In honor of High Fidelity, I have been compiling a list of my own All-Time Top-Five favorite novels. But I couldn’t limit it to five, because, although I could put five novels in the top slots, I could not dismiss the rest of the list. But before publishing today, I decided to browse Freshly Pressed, and so discovered a problem with my list (and even more, with my reading.) Here is my list (Maybe you will see the problem right off, but I didn’t.):
- Pride and prejudice by Jane Austen
- Grapes of wrath by John Steinbeck
- A Scanner Darkly by Philip K. Dick
- The Help by Kathryn Stockett
- The Book Thief Markus Zusak
- The Great Gatsby by F. Scott Fitzgerald
- memoirs of a Geisha by Arthur Golden
- 1984 by George Orwell
- Last night at the Lobster by Stewart O’nan
- Forrest Gump by Winston Groom
I’m a little nervous to tell what the problem is, because I don’t want to diminish the importance of the books I have chosen in any way. In my opinion, they are all worthy to be there. All of these books mean something to me personally, and I feel they have great potential to influence society. For example, number 9. I am lucky to have had Stewart O’nan as a customer somewhere I used to work years back, so I’m probably a little partial. However, he is a phenomenal author with the ability to capture the essence of everyday life for the everyday person. Not doctors, lawyers, private investigators, FBI agents, but in the case of Last Night at the Lobster, restaurant workers. His work is deep and resounding, and important.
With that said, here is the issue I found with my list. I read this blog post on Progress on the Prairie and came across the idea that women writers are underappreciated (to say the least) in the publishing world, and in the realm of literary criticism. Obviously, this under appreciation can affect readership. So, looking at my own list, I realized that only 2/10 (20%) are by women.
This realization raised some questions for me. Do I read mostly male authors because of the influence of the education system (many of these authors were read in school, while my literary tastes were forming)? Or is this, as Progress on the Prairie suggests a problem of sexism within the literary world? Is it both? Is it something else entirely? These questions certainly deserve some digging around on DuckDuckGo.
But for now, it will suffice to say that whatever the cause, I have made a definite commitment to read more women authors. After all, women are a necessary part of life, and a wonderful part of society. We have much to contribute, and we should learn from each other, grow from each other, and help each other be heard.
I’m curious to know, what are some of your All-Time Top books (regardless of gender of author)? And what are some of your favorite works (fiction or non-fiction) by female authors?
Source: Purchased from a used book sale
Although published 11 years ago, this book touches on three issues that are very much relevant today. I would recommend this book to anyone interested in philosophy, or in any of the three topics presented in this book. Our society is still struggling with environmentalism, feminism, and multiculturalism in the social and political, and even educational spheres. This very fact is what makes the implications of these topics on ethics so vital. In his book Three Challenges to Ethics, James P. Sterba outlines the challenges these topics present to traditional ethics, and his suggestions for addressing these challenges.

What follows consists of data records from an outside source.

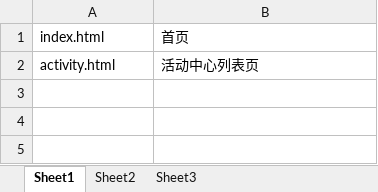
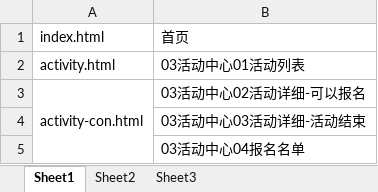
Before and after one commit to lilinchun1/cyfz, an Excel workbook: 页面对照表.xlsx, sheet Sheet1, drawn as a sheet; values as stored, in another font and other column widths than the file's, no borders; the diff names each change by its address in the sheet, - before the commit and + after, or states it on an @@ line.

Commit message:
活动中心列表页完成

```diff
--- a/页面对照表.xlsx (sheet Sheet1)
+++ b/页面对照表.xlsx (sheet Sheet1)
-B2: 活动中心列表页
+B2: 03活动中心01活动列表
+row 3: activity-con.html | 03活动中心02活动详细-可以报名
+row 4:  | 03活动中心03活动详细-活动结束
+row 5:  | 03活动中心04报名名单
```
Also changed, not shown: 5 other files.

This is my first experience reading anything about ethics, and going into this adventure I was a little worried about the accessibility of the text to someone inexperienced with the topic. There was little to worry about, however. The introduction was a little difficult, since the author is setting up his reasoning for leaning toward a Kantian ethics. I had to look up a few terms to see what they meant in the field of ethics (question-begging for example) but a few simple web searches answered any questions I had. Once into the actual subject matter of the book, Sterba covers the topic in an easy to understand style and does an adequate job explaining his reasons for his stance.

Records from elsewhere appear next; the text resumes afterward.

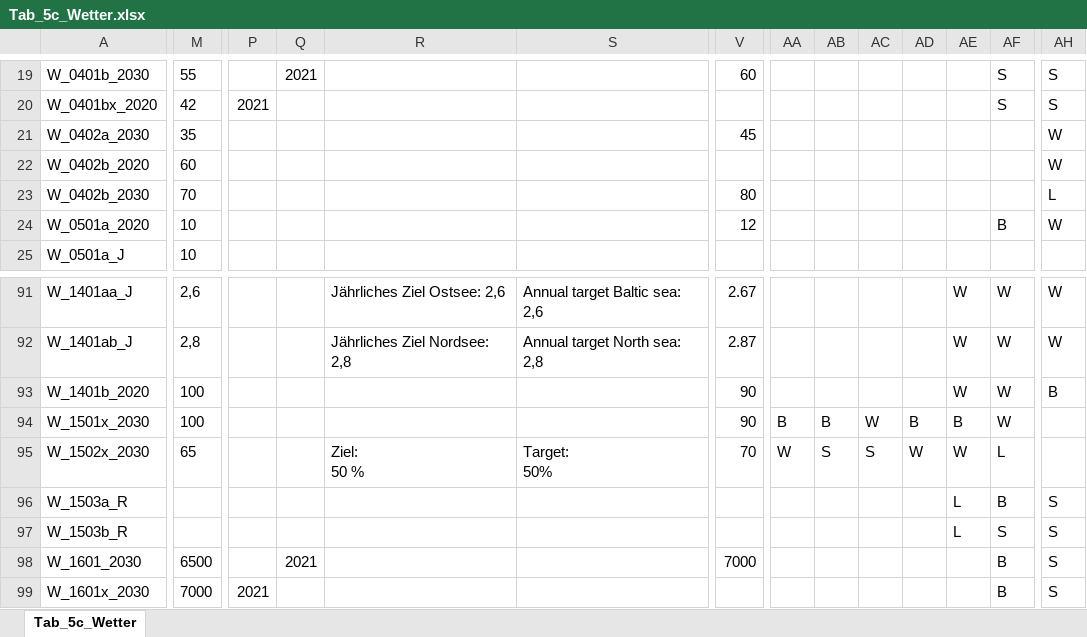
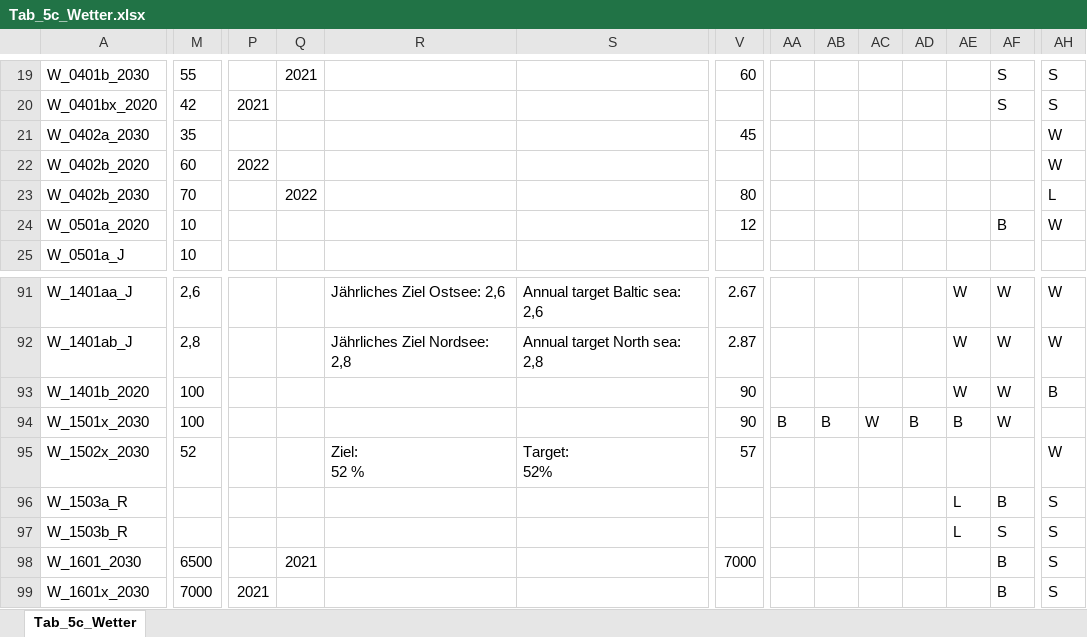
Before and after one commit to DnsUpgradeEnvironment/transfer, an Excel workbook: Tab_5c_Wetter.xlsx, sheet Tab_5c_Wetter, drawn as a sheet; only a part is shown, gaps mark what is left out; values as stored, in another font and other column widths than the file's, no borders; ↵ is a line break in a cell; the diff covers the shown part only; the diff names each change by its address in the sheet, - before the commit and + after, or states it on an @@ line.

```diff
--- a/Tab_5c_Wetter.xlsx (sheet Tab_5c_Wetter)
+++ b/Tab_5c_Wetter.xlsx (sheet Tab_5c_Wetter)
-P22: (empty)
+P22: 2022
-Q23: (empty)
+Q23: 2022
-M95: 65
+M95: 52
-R95: Ziel: ↵ 50 %
+R95: Ziel: ↵ 52 %
-S95: Target: ↵ 50%
+S95: Target: ↵ 52%
-V95: 70
+V95: 57
-AA95: W
+AA95: (empty)
-AB95: S
+AB95: (empty)
-AC95: S
+AC95: (empty)
-AD95: W
+AD95: (empty)
-AE95: W
+AE95: (empty)
-AF95: L
+AF95: (empty)
-AH95: (empty)
+AH95: W
```
Also changed, not shown: 2 edited cells elsewhere in this sheet, Exp_data.xlsx, Exp_meta.xlsx, 1 other file.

From a personal standpoint, I agree with his stance on all three topics, but some of the ways he proposes to meet these challenges (especially in the feminism chapter) seem a little far-fetched to me. I would be interested to see if his ideas have adapted over the past decade, or if they remain the same. I especially liked the conclusion, where he talks about how the field of ethics as a whole meets challenges, and his idea that instead of a war-like confrontation and win/loose scenario, society and the professional/academic arena of ethics should adopt a more peaceful way of “doing philosophy.” He outlines how the same, or possibly better results can be achieved with this new method, and how it would benefit the field (and in my opinion that benefit would probably filter down to society) as a whole. Assuming that this is his personal way of approaching situations, I’m sure the past decade of politics and social unrest surrounding these three challenges to ethics would bring about some new ideas and possibly revisions to old ideas for this author.

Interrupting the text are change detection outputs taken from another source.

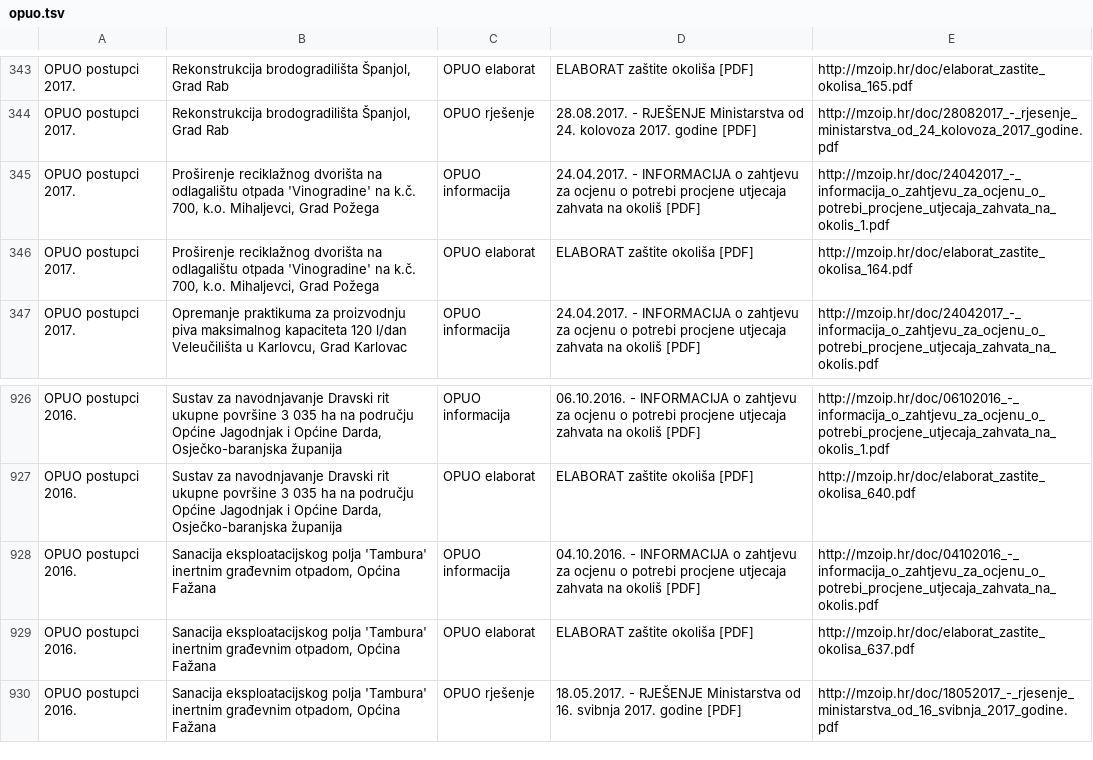
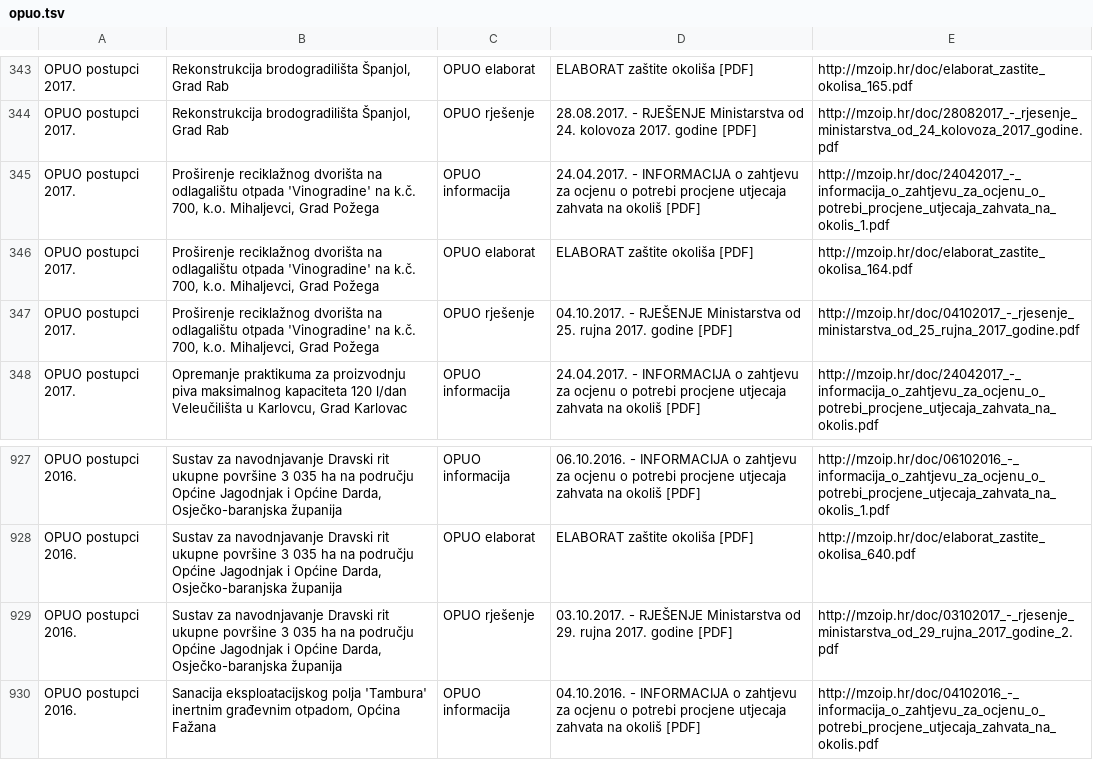
Before and after one commit to udruga-biom/puo-arhiva, a TSV file: opuo.tsv, drawn as a sheet; only a part is shown, gaps mark what is left out; the shorter side is filled out with more unchanged rows; the diff names each change by its address in the sheet, - before the commit and + after, or states it on an @@ line.

```diff
--- a/opuo.tsv
+++ b/opuo.tsv
+row 347: OPUO postupci 2017. | Proširenje reciklažnog dvorišta na odlagalištu otpada 'Vinogradine' na k.č. 700, k.o. Mihaljevci, Grad Požega | OPUO rješenje | 04.10.2017. - RJEŠENJE Ministarstva od 25. rujna 2017. godine [PDF] | http://mzoip.hr/doc/04102017_-_rjesenje_ministarstva_od_25_rujna_2017_godine.pdf
+row 929: OPUO postupci 2016. | Sustav za navodnjavanje Dravski rit ukupne površine 3 035 ha na području Općine Jagodnjak i Općine Darda, Osječko-baranjska županija | OPUO rješenje | 03.10.2017. - RJEŠENJE Ministarstva od 29. rujna 2017. godine [PDF] | http://mzoip.hr/doc/03102017_-_rjesenje_ministarstva_od_29_rujna_2017_godine_2.pdf
```
Also changed, not shown: puo.tsv.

The book covers the topics of environmentalism, feminism, and multiculturalism from a Kantian perspective and Sterba offers his own revisions to the traditional Kantian ethics on these challenges. Even if you do not subscribe to Kantian ethics, it could still be worthwhile to read this book, even if only to see the ideas he proposes with these three challenges in order to begin to address them within the views of your own ethical standpoint. After reading this book, I would most certainly be interested to read other works by philosophers who subscribe to a different ethics (besides Kantian) to see if and how they address these three challenges in comparison to Sterba’s work.
** I read and reviewed this novel by my own choice and was not asked to do so by the authors or publisher.